- WHAT IS REQUIRED -
Go through the data below line by line. Give only the number of lines that contain "index".

START INFORMATION PROVIDED

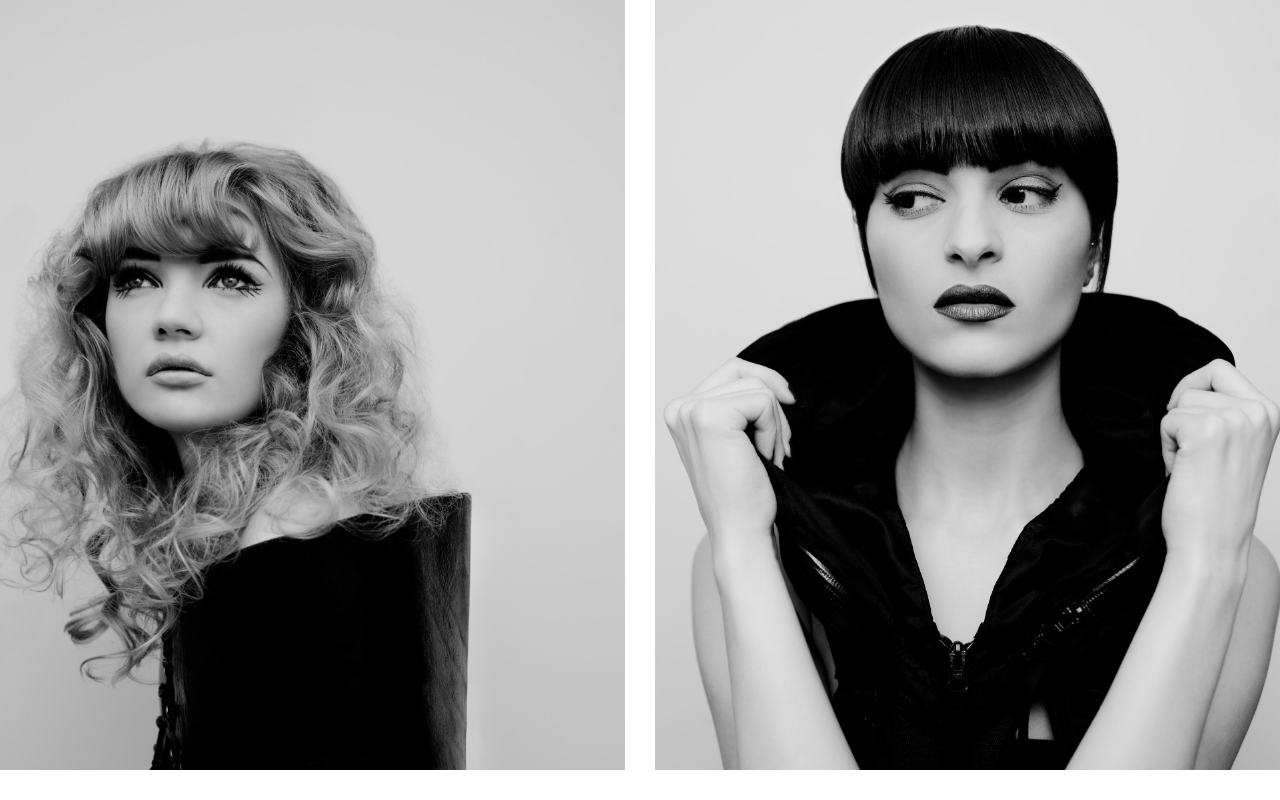
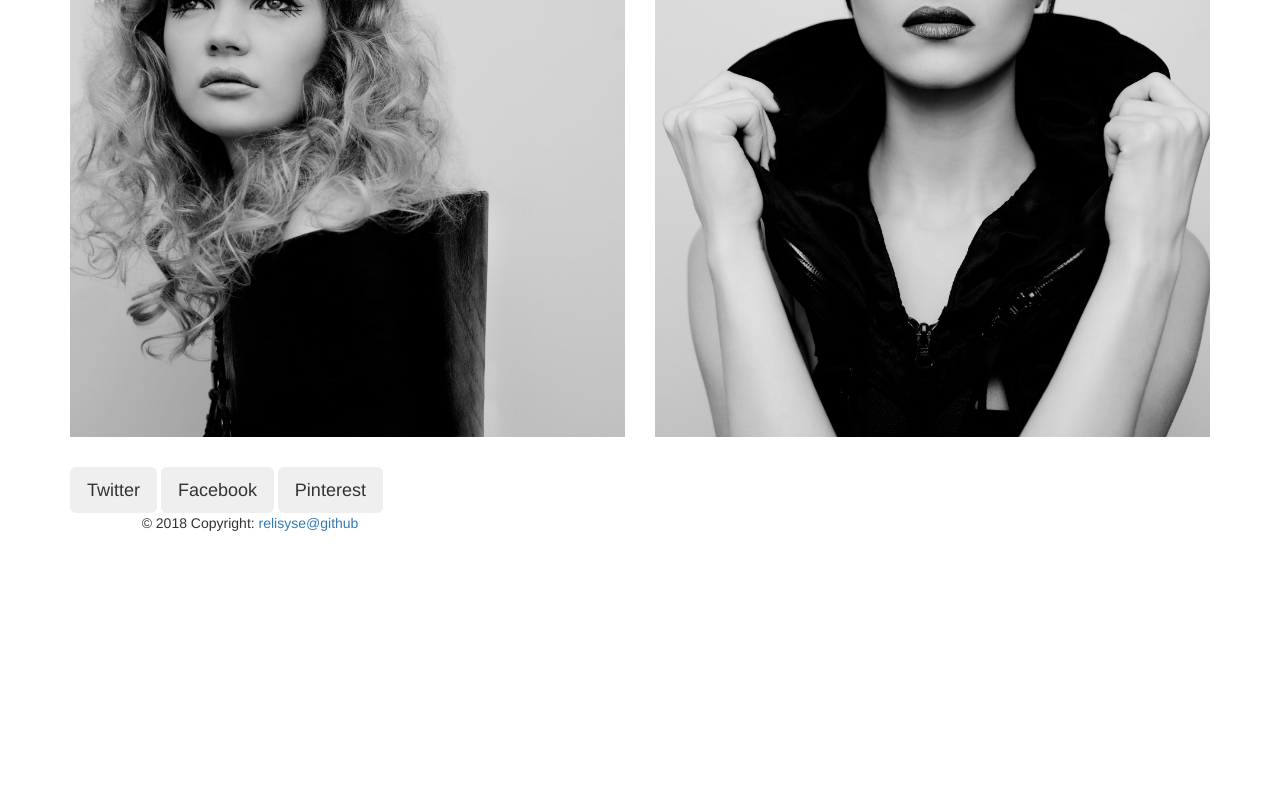
Before and after one commit to relisyse/final-web-project, a plain HTML site: page index.html in a window 1280 px wide. Shown: the part 2904-3704 px from the top of the page. After the commit the page ends 3437 px from the top, so only its background shows below. Drawn offline with nearby package versions, Linux system fonts and the light colour scheme.

Commit message:
Added footer
Removed waste code and added footer information

```diff
--- a/index.html
+++ b/index.html
@@ -33,6 +33,7 @@
   </nav>
   <!-- Photo Grid -->
   <div class="content-wrapper">
+    <div class="container">
       <div class="row">
         <div class="col-sm-6 use-my-custom-font text-center"><!--left side-->
           <h1 class="use-my-custom-h1-font-size">Celebrity Stylist</h1>
@@ -49,37 +50,26 @@
           <img class="img-responsive" src="images/img-7.jpg" alt="dark hair woman with fringe">
         </div>
       </div><!--row-->
+    </div><!--container-->
   </div>
-
-<!--/.save for later
-  <div class='container'>
-  <div class='jumbotron'>
-    <div class="row">
-      <div class="col-sm-6">
-        <h1>Scissorhands</h1>
+<!--Footer-->
+    <div class="container footer-color-class">
+      <div class="card">
+        <div class="row">
+          <div class="col-sm-4">
+            <div id='social-buttons'>
+              <button class='btn btn-lg btn-twitter'>Twitter</button>
+              <button class='btn btn-lg btn-facebook'>Facebook</button>
+              <button class='btn btn-lg btn-pinterest'>Pinterest</button>
+            </div>
+            <div class="footer-copyright text-center py-3">© 2018 Copyright:
+              <a href="https://github.com/relisyse">relisyse@github</a>
+            </div>
+          </div>
+        </div><!--row-->
       </div>
-    <div class="col-sm-6">
-    <img id="myid" class="img-responsive" src='images/hero-image-crop.jpg' alt="Woman with headpiece">
     </div>
-
-  <p>
-  hello <strong>universe</strong></p>
-  <div>
-    <h2>Subtitle</h2>
-    <p>
-      some words
-    </p>
-    <div>
-      <ul>
-        <li>look at me making lists</li>
-          <li> list stuff</li>
-        </ul>
-        <ol>
-          <li> another list but with numbers</li>
-          <li> more list stuff </li>
-          <li> listy list </li>
-      </div>
-    -->
-    <script src="bootstrap-3.3.7-dist/js/bootstrap.min.js"></script>
+<!--Footer-->
+<script src="bootstrap-3.3.7-dist/js/bootstrap.min.js"></script>
 </body>
 </html>
```
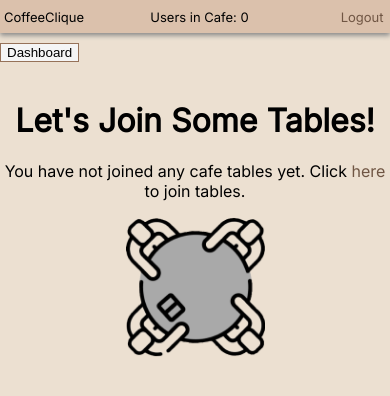
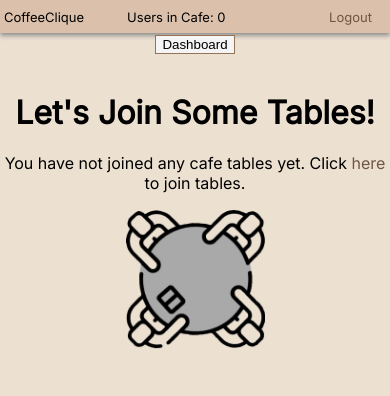
Before and after one commit to vuhctreh/GSEP_F_In_The_Chat, a Django app: page /table_view in a window 390 px wide. Shown: the top 396 px of the page. Run offline with Django 3.2, Linux system fonts and the light colour scheme; a user stored in the database is signed in; data comes from the database, SQL or seed files in the repository.

Commit message:
minor css updates

```diff
--- a/app/static/css/basic.css
+++ b/app/static/css/basic.css
@@ -99,7 +99,7 @@ a:active {
         width: 35%;
     }
 
-    .logout {
-        width: 29%;
+    .app_name {
+        width: 26%;
     }
 }
--- a/app/static/css/dashboard.css
+++ b/app/static/css/dashboard.css
@@ -110,7 +110,9 @@ li {
 .collectables {
     text-align: center;
     border-top: 1px solid black;
+    border-bottom: 1px solid black;
     padding-top: 5%;
+    padding-bottom: 5%;
 }
 
 
--- a/app/static/css/table_view.css
+++ b/app/static/css/table_view.css
@@ -35,8 +35,7 @@ button{
   border: 1.8px solid #967259;
   transition-duration: 0.4s;
   width: fit-content
-  margin-left: 46%;
-  margin-top: 2.5%;
+  margin-top: 5%;
 }
 
 button:hover {
--- a/app/static/css/view_tasks.css
+++ b/app/static/css/view_tasks.css
@@ -4,8 +4,7 @@ body, html {
 
 /* Buttons */
 #dashboard {
-    margin-left: 46.1%;
-    margin-top: 2.5%;
+    margin-top: 5%;
 }
 
 button{
--- a/app/templates/table_view.html
+++ b/app/templates/table_view.html
@@ -23,7 +23,7 @@
     <a class="logout" href="{% url 'logout' %}">Logout</a>
   </div>
 
-  <button class="button" onclick="document.location='dashboard'" id="dashboard" >Dashboard</button>
+  <center><button class="button" onclick="document.location='dashboard'" id="dashboard" >Dashboard</button></center>
 
   <ul>
     {% if tables %}
--- a/app/templates/view_tasks.html
+++ b/app/templates/view_tasks.html
@@ -23,7 +23,7 @@
     <a class="logout" href="{% url 'logout' %}">Logout</a>
   </div>
 
-  <button onclick="document.location='dashboard'" id="dashboard">Dashboard</button>
+  <center><button onclick="document.location='dashboard'" id="dashboard">Dashboard</button></center>
 
   <br><br><center> You can only complete 2 student set tasks per day... choose wisely!</center> <br>
 
```
Also changed, not shown: 4 other files.
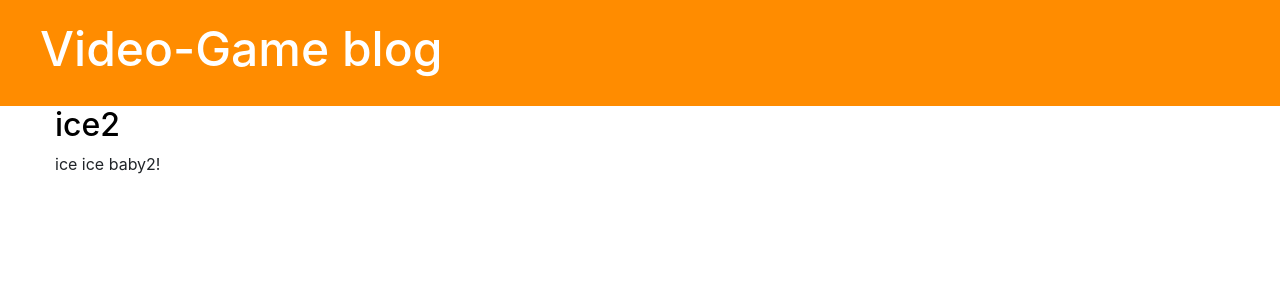
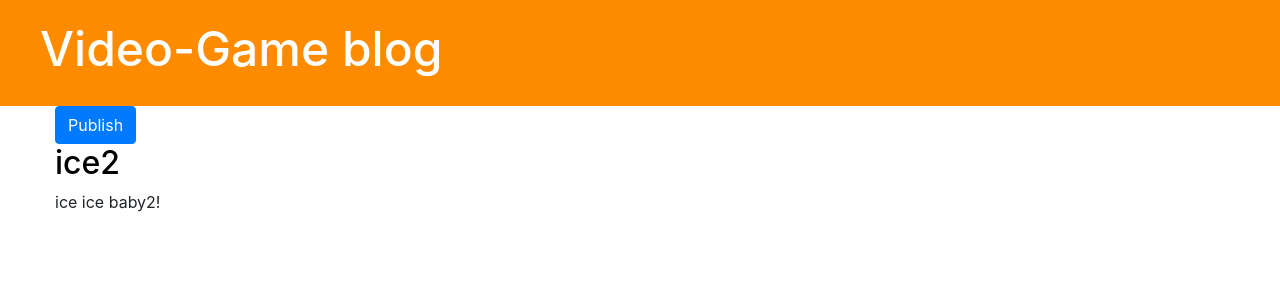
Before and after one commit to Blackice21/django_mywebsite, a Django app: page /post/13/ in a window 1280 px wide. Shown: the top 300 px of the page. Run offline with Django 3.2, Linux system fonts and the light colour scheme; data comes from the database, SQL or seed files in the repository; both versions use the stored data as it was after the commit; some libraries are stand-ins or nearby versions.

Commit message:
Can now create and publish blog drafts and added drafts view.

```diff
--- a/blog/templates/blog/base.html
+++ b/blog/templates/blog/base.html
@@ -15,6 +15,7 @@
 <div class="page-header">
     {% if user.is_authenticated %}
       <a href="{%url 'post_new'%}" class="top-menu" ><i class="fas fa-plus-square fa-2x" style="color:white;"></i></a>
+      <a href="{% url 'post_drafts_list' %}" class="top-menu" ><i class="fas fa-edit fa-2x" style="color:white"></i></a>
     {% endif %}
     <h1><a href="{% url 'post_list' %}">Video-Game blog </a></h1>
 </div>
--- a/blog/templates/blog/post_detail.html
+++ b/blog/templates/blog/post_detail.html
@@ -5,10 +5,12 @@
                 <div class="date">
                     <p>{{post.published_date}}</p>
                 </div>
+            {% else %}
+                <a href="{% url 'post_publish' pk=post.pk %}" class="btn btn-primary">Publish</a>
             {%endif%}
 
             {% if user.is_authenticated%}
-            <a href="{% url 'post_edit' pk=post.pk %}"><i class="fas fa-edit fa-2x" style="color:blue"></i></a>
+                 <a href="{% url 'post_edit' pk=post.pk %}"><i class="fas fa-edit fa-2x" style="color:blue"></i></a>
             {% endif %}
 
             <div class="post">
--- a/blog/templates/blog/post_list.html
+++ b/blog/templates/blog/post_list.html
@@ -10,7 +10,7 @@
 
                     <div class="post">
                         <h2><a href="{%url 'post_detail' pk=post.pk%}">{{post.title}}</a></h2>
-                        <p>{{post.text | linebreaksbr}}</p>
+                        <p>{{post.text | truncatechars:6 | linebreaksbr}}</p>
                     </div>
 
                 </div>
--- a/blog/urls.py
+++ b/blog/urls.py
@@ -5,5 +5,7 @@ urlpatterns = [
     path("", views.post_list, name='post_list'),
     path("post/<int:pk>/", views.post_detail, name='post_detail'),
     path('post/new/', views.post_new, name='post_new'),
-    path('post/<int:pk>/edit/', views.post_edit, name='post_edit')
+    path('post/<int:pk>/edit/', views.post_edit, name='post_edit'),
+    path('drafts/', views.post_draft, name='post_drafts_list'),
+    path('pub/<int:pk>', views.post_publish, name='post_publish')
 ]
--- a/blog/views.py
+++ b/blog/views.py
@@ -23,7 +23,6 @@ def post_new(request):
         if form.is_valid():
             post = form.save(commit=False)
             post.author = request.user
-            post.published_date = timezone.now()
             post.save()
             return redirect('post_detail', pk=post.pk)
     else:
@@ -45,3 +44,14 @@ def post_edit(request, pk):
     else:
         form = PostForm(instance=post)
     return render(request, 'blog/post_edit.html', {'form': form})
+
+
+def post_draft(request):
+    posts = Post.objects.filter(published_date__isnull=True).order_by('-created_date')
+    return render(request, 'blog/post_drafts_list.html', {'posts': posts})
+
+
+def post_publish(request, pk):
+    post = get_object_or_404(Post, pk=pk)
+    post.publish()
+    return redirect('post_detail', pk=post.pk)
```
Also changed, not shown: blog/templates/blog/post_drafts_list.html (added, +13 -0 lines), db.sqlite3.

END INFORMATION PROVIDED

- OUTPUT OF THE EXERCISE -
3